▼
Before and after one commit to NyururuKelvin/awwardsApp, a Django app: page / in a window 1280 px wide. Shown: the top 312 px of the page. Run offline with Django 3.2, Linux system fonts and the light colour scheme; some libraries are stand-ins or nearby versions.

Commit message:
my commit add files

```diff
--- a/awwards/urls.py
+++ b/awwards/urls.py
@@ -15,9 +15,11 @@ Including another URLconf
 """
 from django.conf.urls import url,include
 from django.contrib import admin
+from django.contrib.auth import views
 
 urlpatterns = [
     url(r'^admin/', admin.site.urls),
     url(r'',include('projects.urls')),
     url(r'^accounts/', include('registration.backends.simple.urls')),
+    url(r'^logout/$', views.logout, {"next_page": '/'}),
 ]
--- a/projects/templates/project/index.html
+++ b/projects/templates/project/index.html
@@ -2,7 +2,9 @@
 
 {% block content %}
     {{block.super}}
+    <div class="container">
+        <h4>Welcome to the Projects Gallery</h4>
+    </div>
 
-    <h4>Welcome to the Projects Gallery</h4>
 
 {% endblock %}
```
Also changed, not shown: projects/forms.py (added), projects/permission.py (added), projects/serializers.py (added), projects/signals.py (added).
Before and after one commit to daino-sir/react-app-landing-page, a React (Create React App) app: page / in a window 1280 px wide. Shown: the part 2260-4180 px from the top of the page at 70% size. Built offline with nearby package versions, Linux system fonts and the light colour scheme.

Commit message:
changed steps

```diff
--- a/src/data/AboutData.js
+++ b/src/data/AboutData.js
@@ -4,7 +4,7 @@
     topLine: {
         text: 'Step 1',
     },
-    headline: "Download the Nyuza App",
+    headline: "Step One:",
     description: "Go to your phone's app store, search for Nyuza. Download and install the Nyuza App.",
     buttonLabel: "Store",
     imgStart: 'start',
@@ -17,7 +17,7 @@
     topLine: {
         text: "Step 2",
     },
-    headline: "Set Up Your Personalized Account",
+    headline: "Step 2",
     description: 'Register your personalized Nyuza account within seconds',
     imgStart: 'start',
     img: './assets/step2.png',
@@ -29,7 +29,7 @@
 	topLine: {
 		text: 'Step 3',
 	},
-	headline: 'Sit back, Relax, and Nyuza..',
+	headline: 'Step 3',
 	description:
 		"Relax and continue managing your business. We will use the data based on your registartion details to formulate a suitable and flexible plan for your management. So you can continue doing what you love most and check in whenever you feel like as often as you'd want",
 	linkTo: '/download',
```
▲
Exercise description
Only lines with the word "Linux" are wanted. Find and copy them from the records above.

Solution
Before and after one commit to NyururuKelvin/awwardsApp, a Django app: page / in a window 1280 px wide. Shown: the top 312 px of the page. Run offline with Django 3.2, Linux system fonts and the light colour scheme; some libraries are stand-ins or nearby versions.
Before and after one commit to daino-sir/react-app-landing-page, a React (Create React App) app: page / in a window 1280 px wide. Shown: the part 2260-4180 px from the top of the page at 70% size. Built offline with nearby package versions, Linux system fonts and the light colour scheme.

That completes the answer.